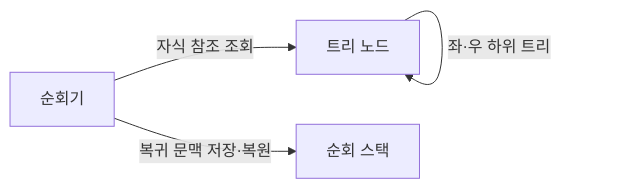
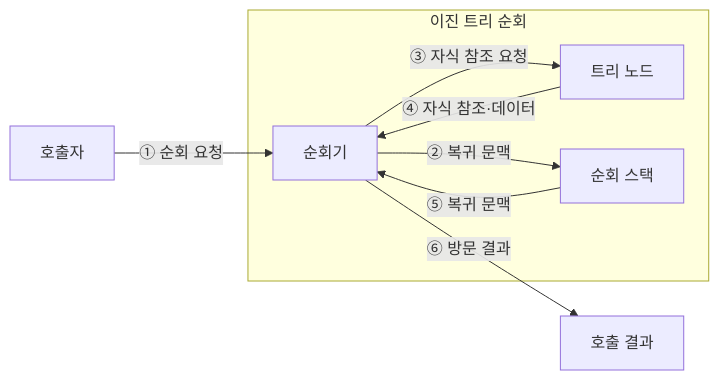
Before and after one commit to agnusdei1207/knowledge-base: the diagram in src/content/docs/notes/01-basic-theory/009_binary_tree_traversal.md, drawn with Mermaid. The commit also changed other lines of this file and 6 other files, not shown here.

````diff
--- a/src/content/docs/notes/01-basic-theory/009_binary_tree_traversal.md
+++ b/src/content/docs/notes/01-basic-theory/009_binary_tree_traversal.md
@@ -66,6 +64,14 @@
 ```mermaid
 flowchart LR
-    V[순회기] -->|자식 참조 조회| N[트리 노드]
-    V -->|복귀 문맥 저장·복원| S[순회 스택]
-    N -->|좌·우 하위 트리| N
+    C[호출자] -->|① 순회 요청| V
+    subgraph T[이진 트리 순회]
+        V[순회기]
+        N[트리 노드]
+        S[순회 스택]
+        V -->|② 복귀 문맥| S
+        V -->|③ 자식 참조 요청| N
+        N -->|④ 자식 참조·데이터| V
+        S -->|⑤ 복귀 문맥| V
+    end
+    V -->|⑥ 방문 결과| O[호출 결과]
 ```
````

———

When the entries above show the word "basic" in a line, copy that line out.

| Expected answer |
Before and after one commit to agnusdei1207/knowledge-base: the diagram in src/content/docs/notes/01-basic-theory/009_binary_tree_traversal.md, drawn with Mermaid. The commit also changed other lines of this file and 6 other files, not shown here.
--- a/src/content/docs/notes/01-basic-theory/009_binary_tree_traversal.md
+++ b/src/content/docs/notes/01-basic-theory/009_binary_tree_traversal.md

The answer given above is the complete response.